Plutonism is the geologic theory that the igneous rocks forming the Earth originated from intrusive magmatic activity, with a continuing gradual process of weathering and erosion wearing away rocks, which were then deposited on the sea bed, re-formed into layers of sedimentary rock by heat and pressure, and raised again. It proposes that basalt is solidified molten magma. The theory lead to plutonic (intrinsic) rock classification, which includes intrinsic igneous rocks such as Gabbro, Diorite, Granite and Pegmatite. The name Plutonism references Pluto, the classical ruler of the underworld and the Roman god of wealth. A main reason Pluto was incorporated into the classification was due to the Plutonic rocks commonly being present in Gold and Silver Ore deposits (veins).
The geology of Scotland is unusually varied for a country of its size, with a large number of differing geological features. There are three main geographical sub-divisions: the Highlands and Islands is a diverse area which lies to the north and west of the Highland Boundary Fault; the Central Lowlands is a rift valley mainly comprising Palaeozoic formations; and the Southern Uplands, which lie south of the Southern Uplands Fault, are largely composed of Silurian deposits.
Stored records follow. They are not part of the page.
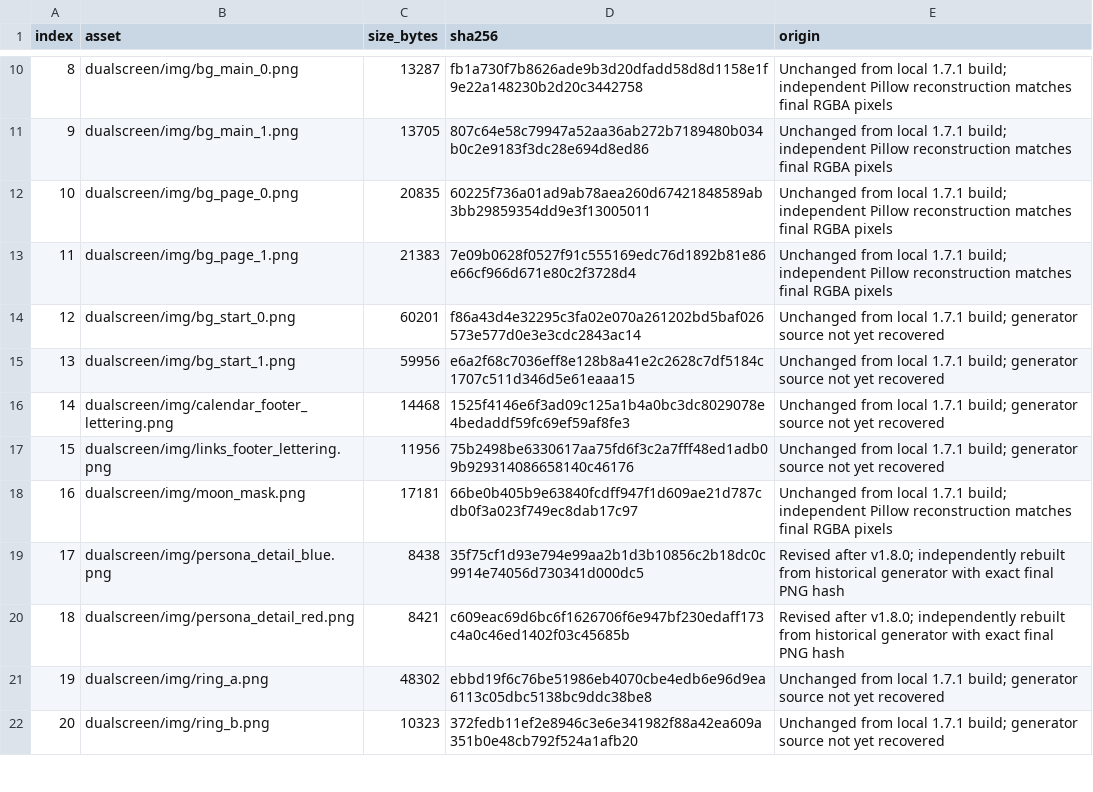
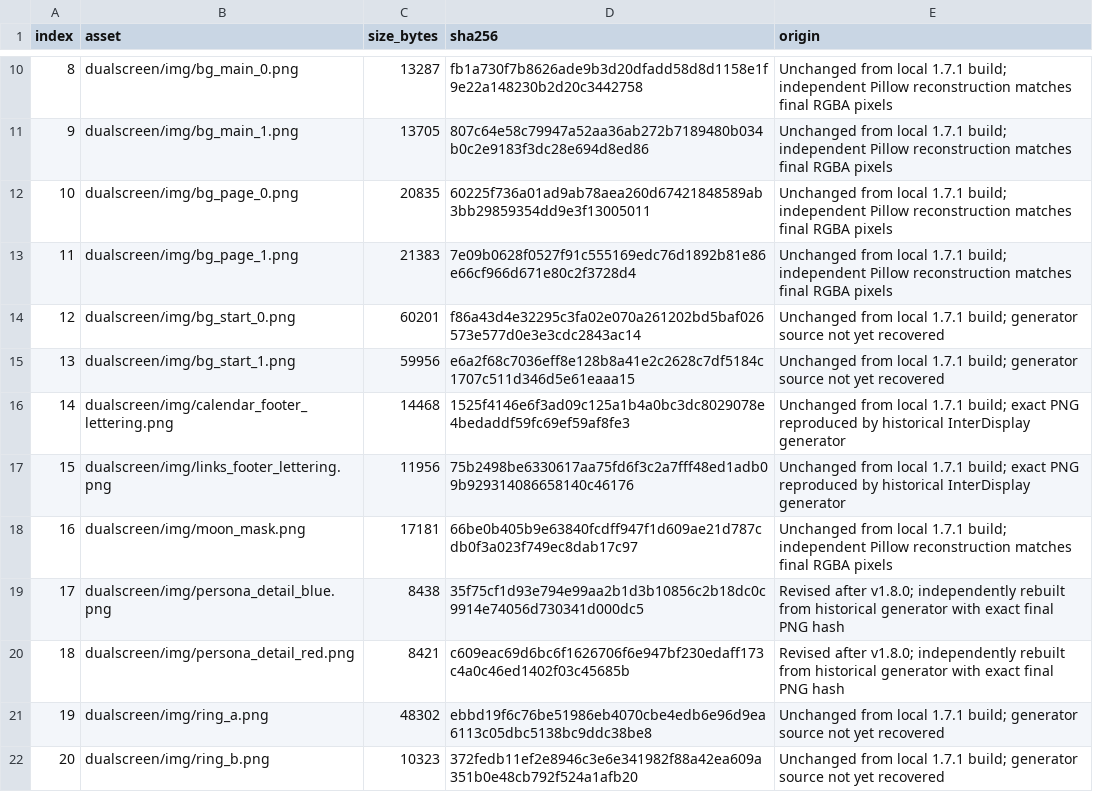
Before and after one commit to igawa6/eden-duo-companions, a CSV file: tools/p3p/v1810/ASSET_PROVENANCE.csv, drawn as a sheet; only a part is shown, gaps mark what is left out.

Commit message:
docs(p3p): mark both footer artwork sources as recovered

```diff
--- a/tools/p3p/v1810/ASSET_PROVENANCE.csv
+++ b/tools/p3p/v1810/ASSET_PROVENANCE.csv
@@ -15,4 +15,4 @@ index,asset,size_bytes,sha256,origin
 13,dualscreen/img/bg_start_1.png,59956,e6a2f68c7036eff8e128b8a41e2c2628c7df5184c1707c511d346d5e61eaaa15,Unchanged from local 1.7.1 build; generator source not yet recovered
-14,dualscreen/img/calendar_footer_lettering.png,14468,1525f4146e6f3ad09c125a1b4a0bc3dc8029078e4bedaddf59fc69ef59af8fe3,Unchanged from local 1.7.1 build; generator source not yet recovered
-15,dualscreen/img/links_footer_lettering.png,11956,75b2498be6330617aa75fd6f3c2a7fff48ed1adb09b929314086658140c46176,Unchanged from local 1.7.1 build; generator source not yet recovered
+14,dualscreen/img/calendar_footer_lettering.png,14468,1525f4146e6f3ad09c125a1b4a0bc3dc8029078e4bedaddf59fc69ef59af8fe3,Unchanged from local 1.7.1 build; exact PNG reproduced by historical InterDisplay generator
+15,dualscreen/img/links_footer_lettering.png,11956,75b2498be6330617aa75fd6f3c2a7fff48ed1adb09b929314086658140c46176,Unchanged from local 1.7.1 build; exact PNG reproduced by historical InterDisplay generator
 16,dualscreen/img/moon_mask.png,17181,66be0b405b9e63840fcdff947f1d609ae21d787cdb0f3a023f749ec8dab17c97,Unchanged from local 1.7.1 build; independent Pillow reconstruction matches final RGBA pixels
```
Various theories of ore genesis explain how the various types of mineral deposits form within the Earth's crust. Ore-genesis theories vary depending on the mineral or commodity examined.
In geology, an igneous intrusion is a body of intrusive igneous rock that forms by crystallization of magma slowly cooling below the surface of the Earth. Intrusions have a wide variety of forms and compositions, illustrated by examples like the Palisades Sill of New York and New Jersey; the Henry Mountains of Utah; the Bushveld Igneous Complex of South Africa; Shiprock in New Mexico; the Ardnamurchan intrusion in Scotland; and the Sierra Nevada Batholith of California.
The history of geology is concerned with the development of the natural science of geology. Geology is the scientific study of the origin, history, and structure of Earth.
The Palisades Sill is a Triassic, 200 Ma diabase intrusion. It extends through portions of New York and New Jersey. It is most noteworthy for The Palisades, the cliffs that rise steeply above the western bank of the Hudson River. The ideal location and accessibility of the sill, as well as its unique features, have generated much attention from nature enthusiasts, rock climbers, and geologists alike.
Nickel–Strunz classification is a scheme for categorizing minerals based upon their chemical composition, introduced by German mineralogist Karl Hugo Strunz in his Mineralogische Tabellen (1941). The 4th and the 5th edition was also edited by Christel Tennyson (1966). It was followed by A.S. Povarennykh with a modified classification.
A geologist is a scientist who studies the solid, liquid, and gaseous matter that constitutes Earth and other terrestrial planets, as well as the processes that shape them. Geologists usually study geology, although backgrounds in physics, chemistry, biology, and other sciences are also useful. Field research is an important component of geology, although many subdisciplines incorporate laboratory and digitalised work.
Halide minerals are those minerals with a dominant halide anion. Complex halide minerals may also have polyatomic anions.
Igneous rock, or magmatic rock, is one of the three main rock types, the others being sedimentary and metamorphic. Igneous rock is formed through the cooling and solidification of magma or lava.